Source records:

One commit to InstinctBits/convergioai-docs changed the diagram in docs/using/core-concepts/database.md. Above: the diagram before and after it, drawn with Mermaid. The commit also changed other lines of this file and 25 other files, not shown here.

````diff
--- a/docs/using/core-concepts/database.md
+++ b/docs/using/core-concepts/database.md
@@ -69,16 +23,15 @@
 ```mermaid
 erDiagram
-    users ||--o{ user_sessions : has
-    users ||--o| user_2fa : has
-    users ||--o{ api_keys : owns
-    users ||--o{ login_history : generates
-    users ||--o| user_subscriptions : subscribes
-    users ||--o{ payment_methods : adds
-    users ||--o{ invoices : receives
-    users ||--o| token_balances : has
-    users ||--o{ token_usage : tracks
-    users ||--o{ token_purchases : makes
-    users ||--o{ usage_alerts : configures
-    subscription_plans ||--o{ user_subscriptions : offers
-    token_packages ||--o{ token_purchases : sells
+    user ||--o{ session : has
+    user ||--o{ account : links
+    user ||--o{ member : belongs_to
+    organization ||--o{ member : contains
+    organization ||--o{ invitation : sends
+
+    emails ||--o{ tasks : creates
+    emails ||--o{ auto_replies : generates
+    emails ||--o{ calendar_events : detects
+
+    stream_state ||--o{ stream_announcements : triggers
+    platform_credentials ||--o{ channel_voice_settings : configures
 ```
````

• YOUR OBJECTIVE: Return the lines above, starting at the one that contains "tasks : creates" and running through the last, exactly as they appear, with no extra lines.

• EXERCISE RESULT:
+    emails ||--o{ tasks : creates
+    emails ||--o{ auto_replies : generates
+    emails ||--o{ calendar_events : detects
+
+    stream_state ||--o{ stream_announcements : triggers
+    platform_credentials ||--o{ channel_voice_settings : configures
 ```
````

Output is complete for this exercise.